Posted: Friday, November 1, 2019

Andrew Chang MD, PhD, FRANZCO

Modern microincisional vitrectomy surgery is effective in improving vision in patients presenting with acute endophthalmitis, Andrew Chang MD, PhD, FRANZCO, told delegates attending the 19th EURETINA Congress in Paris.

“Advances in vitrectomy technology and instrumentation allows the option of earlier vitrectomy compared to traditional guidelines based on the Endophthalmitis Vitrectomy Study (EVS),” he said.

Progress in surgical technology allied to the changes in patient presentation, with significantly more postoperative infections related to intravitreal injections (IVI), means that a review of the EVS guidelines is perhaps overdue, said Dr Chang.

“Much of what we do in terms of decision-making stems from the 1995 EVS study, but much have progressed since then. We now have more modern vitrectomy technology, newer antibiotics and we are dealing with a different patient group with more post-IVI endophthalmitis. In the real world, there is a trend towards earlier vitrectomy for debridement of bacteria, toxins and inflammatory debris, better diffusion of antibiotics and potentially a more rapid visual recovery,” he said.

Infective endophthalmitis remains a feared and devastating complication of intraocular surgery including cataract surgery and, increasingly, post-intravitreal injections, said Dr Chang. The five cardinal clinical signs of infection to watch for are pain, redness, swelling, discharge and loss of function.

He noted that there has been an exponential rise in the number of intravitreal injections (IVI) and the risk of endophthalmitis in recent years.

An initial study of 101 patients with acute endophthalmitis carried out at Sydney Eye Hospital from 2007-2010 identified 53 patients with post-IVI endophthalmitis and 48 with post-cataract surgery infections.

Severe endophthalmitis

“In this cohort the post-IVI infections had poorer visual outcomes, with increased numbers of streptococcus infections and an increased likelihood of a final visual acuity less than counting fingers.
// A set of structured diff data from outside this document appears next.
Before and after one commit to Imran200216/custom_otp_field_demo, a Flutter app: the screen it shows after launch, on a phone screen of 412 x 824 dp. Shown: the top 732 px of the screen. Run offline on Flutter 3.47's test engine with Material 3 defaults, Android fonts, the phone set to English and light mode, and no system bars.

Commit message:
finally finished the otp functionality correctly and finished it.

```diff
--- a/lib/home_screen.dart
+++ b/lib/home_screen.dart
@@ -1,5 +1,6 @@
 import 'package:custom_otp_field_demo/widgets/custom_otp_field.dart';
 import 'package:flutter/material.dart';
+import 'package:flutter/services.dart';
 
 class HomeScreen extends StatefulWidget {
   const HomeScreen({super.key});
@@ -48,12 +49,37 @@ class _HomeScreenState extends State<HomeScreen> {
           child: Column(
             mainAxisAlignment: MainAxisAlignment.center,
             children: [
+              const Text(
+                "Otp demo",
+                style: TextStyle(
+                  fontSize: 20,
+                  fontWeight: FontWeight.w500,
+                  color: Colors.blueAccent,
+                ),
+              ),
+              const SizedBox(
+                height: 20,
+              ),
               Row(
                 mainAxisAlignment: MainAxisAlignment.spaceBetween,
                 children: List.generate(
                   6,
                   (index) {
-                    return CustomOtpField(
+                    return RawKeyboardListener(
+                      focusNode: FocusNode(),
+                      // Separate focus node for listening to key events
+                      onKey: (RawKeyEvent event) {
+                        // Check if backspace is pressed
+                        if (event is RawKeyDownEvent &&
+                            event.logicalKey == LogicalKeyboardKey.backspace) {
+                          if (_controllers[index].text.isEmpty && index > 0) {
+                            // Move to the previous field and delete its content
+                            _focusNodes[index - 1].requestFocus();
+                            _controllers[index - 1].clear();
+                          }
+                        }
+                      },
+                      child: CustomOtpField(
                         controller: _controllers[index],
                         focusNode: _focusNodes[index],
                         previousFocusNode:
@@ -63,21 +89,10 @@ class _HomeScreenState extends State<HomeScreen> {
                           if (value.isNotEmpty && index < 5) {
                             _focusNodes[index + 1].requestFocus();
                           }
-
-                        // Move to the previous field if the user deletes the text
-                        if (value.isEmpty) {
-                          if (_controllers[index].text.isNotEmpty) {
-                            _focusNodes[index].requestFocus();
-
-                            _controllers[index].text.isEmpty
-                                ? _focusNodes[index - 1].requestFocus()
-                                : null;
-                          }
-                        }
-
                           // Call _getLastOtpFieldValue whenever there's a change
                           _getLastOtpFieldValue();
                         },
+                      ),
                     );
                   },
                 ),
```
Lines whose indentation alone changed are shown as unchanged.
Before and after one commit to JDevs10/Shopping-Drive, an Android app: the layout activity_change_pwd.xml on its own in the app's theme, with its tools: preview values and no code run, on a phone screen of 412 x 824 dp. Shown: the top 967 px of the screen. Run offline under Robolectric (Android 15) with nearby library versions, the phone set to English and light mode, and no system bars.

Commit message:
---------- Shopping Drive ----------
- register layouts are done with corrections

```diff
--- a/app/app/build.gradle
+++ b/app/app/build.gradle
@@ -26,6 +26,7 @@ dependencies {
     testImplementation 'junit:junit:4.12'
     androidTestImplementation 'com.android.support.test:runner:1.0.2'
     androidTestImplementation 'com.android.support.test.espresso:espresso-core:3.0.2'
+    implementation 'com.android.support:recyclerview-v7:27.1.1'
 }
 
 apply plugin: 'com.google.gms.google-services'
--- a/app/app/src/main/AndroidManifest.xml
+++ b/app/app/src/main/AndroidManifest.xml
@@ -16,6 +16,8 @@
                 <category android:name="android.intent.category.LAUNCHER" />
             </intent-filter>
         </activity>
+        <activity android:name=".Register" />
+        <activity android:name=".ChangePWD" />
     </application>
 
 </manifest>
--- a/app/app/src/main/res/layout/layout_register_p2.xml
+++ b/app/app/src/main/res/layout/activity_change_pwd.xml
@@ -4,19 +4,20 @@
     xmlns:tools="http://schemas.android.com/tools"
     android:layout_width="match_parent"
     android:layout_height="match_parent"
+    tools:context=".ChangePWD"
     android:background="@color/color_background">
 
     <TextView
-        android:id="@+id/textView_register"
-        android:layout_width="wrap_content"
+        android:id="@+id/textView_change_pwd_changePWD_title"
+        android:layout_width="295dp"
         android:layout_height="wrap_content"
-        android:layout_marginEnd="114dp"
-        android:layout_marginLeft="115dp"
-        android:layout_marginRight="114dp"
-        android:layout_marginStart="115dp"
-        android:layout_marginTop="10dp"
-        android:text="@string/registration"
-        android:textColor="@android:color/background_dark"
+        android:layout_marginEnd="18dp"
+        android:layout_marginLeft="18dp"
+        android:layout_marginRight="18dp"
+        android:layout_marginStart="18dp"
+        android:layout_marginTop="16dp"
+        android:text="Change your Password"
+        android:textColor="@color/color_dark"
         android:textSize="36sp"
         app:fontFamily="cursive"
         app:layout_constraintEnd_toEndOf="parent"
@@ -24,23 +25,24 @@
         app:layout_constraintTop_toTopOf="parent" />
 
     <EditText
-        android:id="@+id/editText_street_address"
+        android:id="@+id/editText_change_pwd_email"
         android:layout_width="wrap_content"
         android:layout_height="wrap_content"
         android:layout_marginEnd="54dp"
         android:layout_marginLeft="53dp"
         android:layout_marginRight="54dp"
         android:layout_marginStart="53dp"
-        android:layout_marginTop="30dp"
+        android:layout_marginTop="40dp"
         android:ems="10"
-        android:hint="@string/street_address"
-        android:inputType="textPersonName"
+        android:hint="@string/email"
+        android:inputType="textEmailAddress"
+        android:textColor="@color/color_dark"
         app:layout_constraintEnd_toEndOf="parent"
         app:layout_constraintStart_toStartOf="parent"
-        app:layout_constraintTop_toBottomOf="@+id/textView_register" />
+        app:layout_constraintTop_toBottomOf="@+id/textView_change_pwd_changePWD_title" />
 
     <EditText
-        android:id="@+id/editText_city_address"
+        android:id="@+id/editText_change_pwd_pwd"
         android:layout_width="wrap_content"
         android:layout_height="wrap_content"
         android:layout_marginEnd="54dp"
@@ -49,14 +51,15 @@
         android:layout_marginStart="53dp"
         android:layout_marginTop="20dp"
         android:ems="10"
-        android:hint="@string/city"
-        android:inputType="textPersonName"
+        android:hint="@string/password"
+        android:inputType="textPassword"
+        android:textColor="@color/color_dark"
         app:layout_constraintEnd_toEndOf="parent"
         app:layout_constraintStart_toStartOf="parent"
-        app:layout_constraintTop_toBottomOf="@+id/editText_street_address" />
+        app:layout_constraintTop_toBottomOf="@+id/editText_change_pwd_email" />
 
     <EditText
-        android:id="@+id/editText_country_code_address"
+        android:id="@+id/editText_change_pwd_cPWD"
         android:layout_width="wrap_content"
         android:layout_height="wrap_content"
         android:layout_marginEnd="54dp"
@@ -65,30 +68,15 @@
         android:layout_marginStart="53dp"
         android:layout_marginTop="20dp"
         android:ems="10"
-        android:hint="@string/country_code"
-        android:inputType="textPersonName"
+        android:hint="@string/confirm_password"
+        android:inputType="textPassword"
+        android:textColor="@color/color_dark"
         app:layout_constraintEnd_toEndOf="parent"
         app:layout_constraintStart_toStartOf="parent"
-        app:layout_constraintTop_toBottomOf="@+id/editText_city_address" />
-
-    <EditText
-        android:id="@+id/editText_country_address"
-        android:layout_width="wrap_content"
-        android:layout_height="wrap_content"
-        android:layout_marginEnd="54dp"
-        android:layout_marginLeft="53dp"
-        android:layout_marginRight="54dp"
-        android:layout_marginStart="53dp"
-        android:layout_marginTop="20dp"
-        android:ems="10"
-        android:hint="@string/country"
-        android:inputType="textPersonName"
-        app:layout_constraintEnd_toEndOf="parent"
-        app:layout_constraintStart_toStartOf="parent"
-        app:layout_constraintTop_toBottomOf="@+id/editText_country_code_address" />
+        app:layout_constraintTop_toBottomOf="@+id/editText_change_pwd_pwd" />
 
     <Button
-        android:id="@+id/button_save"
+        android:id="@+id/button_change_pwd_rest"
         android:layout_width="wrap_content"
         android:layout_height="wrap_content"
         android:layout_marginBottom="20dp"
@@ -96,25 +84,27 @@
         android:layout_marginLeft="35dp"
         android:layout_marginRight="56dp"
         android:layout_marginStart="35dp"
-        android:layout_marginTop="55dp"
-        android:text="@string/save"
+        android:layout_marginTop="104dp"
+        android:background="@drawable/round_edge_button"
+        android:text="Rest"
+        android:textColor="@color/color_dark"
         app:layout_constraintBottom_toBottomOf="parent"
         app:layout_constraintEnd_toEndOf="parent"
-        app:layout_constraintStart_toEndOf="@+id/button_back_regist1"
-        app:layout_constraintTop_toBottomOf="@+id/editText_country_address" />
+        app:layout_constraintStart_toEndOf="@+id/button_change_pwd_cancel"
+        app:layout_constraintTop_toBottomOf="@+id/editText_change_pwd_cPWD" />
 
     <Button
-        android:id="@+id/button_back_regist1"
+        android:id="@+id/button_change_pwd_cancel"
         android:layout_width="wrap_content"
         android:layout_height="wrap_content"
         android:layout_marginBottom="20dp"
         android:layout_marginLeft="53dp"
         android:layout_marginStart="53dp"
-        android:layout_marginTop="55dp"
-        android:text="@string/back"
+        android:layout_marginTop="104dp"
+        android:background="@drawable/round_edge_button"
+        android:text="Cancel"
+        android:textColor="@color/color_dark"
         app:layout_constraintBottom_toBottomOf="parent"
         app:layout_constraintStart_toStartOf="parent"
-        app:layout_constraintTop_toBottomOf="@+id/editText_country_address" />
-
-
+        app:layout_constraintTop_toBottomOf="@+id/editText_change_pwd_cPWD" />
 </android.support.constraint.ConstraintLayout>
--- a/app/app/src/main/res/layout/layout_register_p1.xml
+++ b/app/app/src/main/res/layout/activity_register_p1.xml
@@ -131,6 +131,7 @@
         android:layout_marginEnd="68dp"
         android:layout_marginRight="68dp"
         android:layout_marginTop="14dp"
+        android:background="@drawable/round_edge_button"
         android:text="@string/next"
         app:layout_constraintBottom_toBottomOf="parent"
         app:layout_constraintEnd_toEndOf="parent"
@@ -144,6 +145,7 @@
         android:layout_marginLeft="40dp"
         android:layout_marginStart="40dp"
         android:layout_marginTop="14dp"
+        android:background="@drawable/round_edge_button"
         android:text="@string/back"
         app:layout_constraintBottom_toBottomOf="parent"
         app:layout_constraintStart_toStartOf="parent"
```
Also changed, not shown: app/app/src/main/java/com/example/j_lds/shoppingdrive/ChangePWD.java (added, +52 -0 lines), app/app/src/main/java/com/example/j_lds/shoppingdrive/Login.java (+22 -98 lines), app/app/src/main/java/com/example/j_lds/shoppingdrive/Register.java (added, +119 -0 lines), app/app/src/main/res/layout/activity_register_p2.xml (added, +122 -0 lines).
In eyes that did have streptococcus as the causative organism, there was a decreased likelihood of improving vision and a 17 times greater chance of evisceration or enucleation,” he said.

In another more recent study at the Sydney Eye Hospital of 248 patients from 2012 to 2017, Dr Chang and co-workers observed a changing spectrum of endophthalmitis.

“Among the changing patterns we observed was an increase in post-IVI endophthalmitis (57%). Staphylococcus epidermis was still the most common organism, although, surprisingly, there was less streptococcus in post-IVI cases, possibly related to greater use of masks and reduced talking when administering intravitreal injections. There were no differences in outcomes between post-cataract and post-IVI endophthalmitis in this cohort,” he said.

Vitrectomy was performed in 135 cases out of 248, said Dr Chang. “Those patients were more likely to have presenting vision of light perception or worse, positive culture and streptococcus as the organism responsible. The prognosis was also poor if streptococcus was found to be the responsible organism,” he added.

To try to determine predictive factors for better visual outcomes in early vitrectomy in acute endophthalmitis, another retrospective study at the Sydney Eye Hospital was carried out that included 64 consecutive patients treated between 2009 and 2013. All received vitrectomy within 72 hours of presentation with acute endophthalmitis from a range of inciting procedures.

All patients were treated immediately on presentation with a 23-gauge vitreous tap and injection of vancomycin and ceftazidime. The next step was the vitrectomy, which was performed within 72 hours of presentation.

The mean time of onset from the inciting procedure was 5.7 days and the mean time between tap and inject to vitrectomy was 0.8 days, noted Dr Chang. The inciting procedures were phacoemulsification in 53%, IVI in 36% and trabeculectomy in 3%. Responsible organisms were staphylococcus epidermis in 43% and streptococcus in 33%.

Vision improved from a mean of 3.1 logMAR (hand motion) baseline to 1.02 logMAR at one year. Vision improved in 89% of patients, and 42% had a final vision better than logMAR 0.477. Patients with post-cataract surgery endophthalmitis had better visual outcomes than post-IVI. Those that were culture negative also did better than those that were culture positive.

Complications included intraoperative retinal detachment in six eyes, postoperative retinal detachment in four eyes, epiretinal membrane in six eyes and hypotony in one eye. Two of the 64 eyes were eviscerated.

Andrew Chang: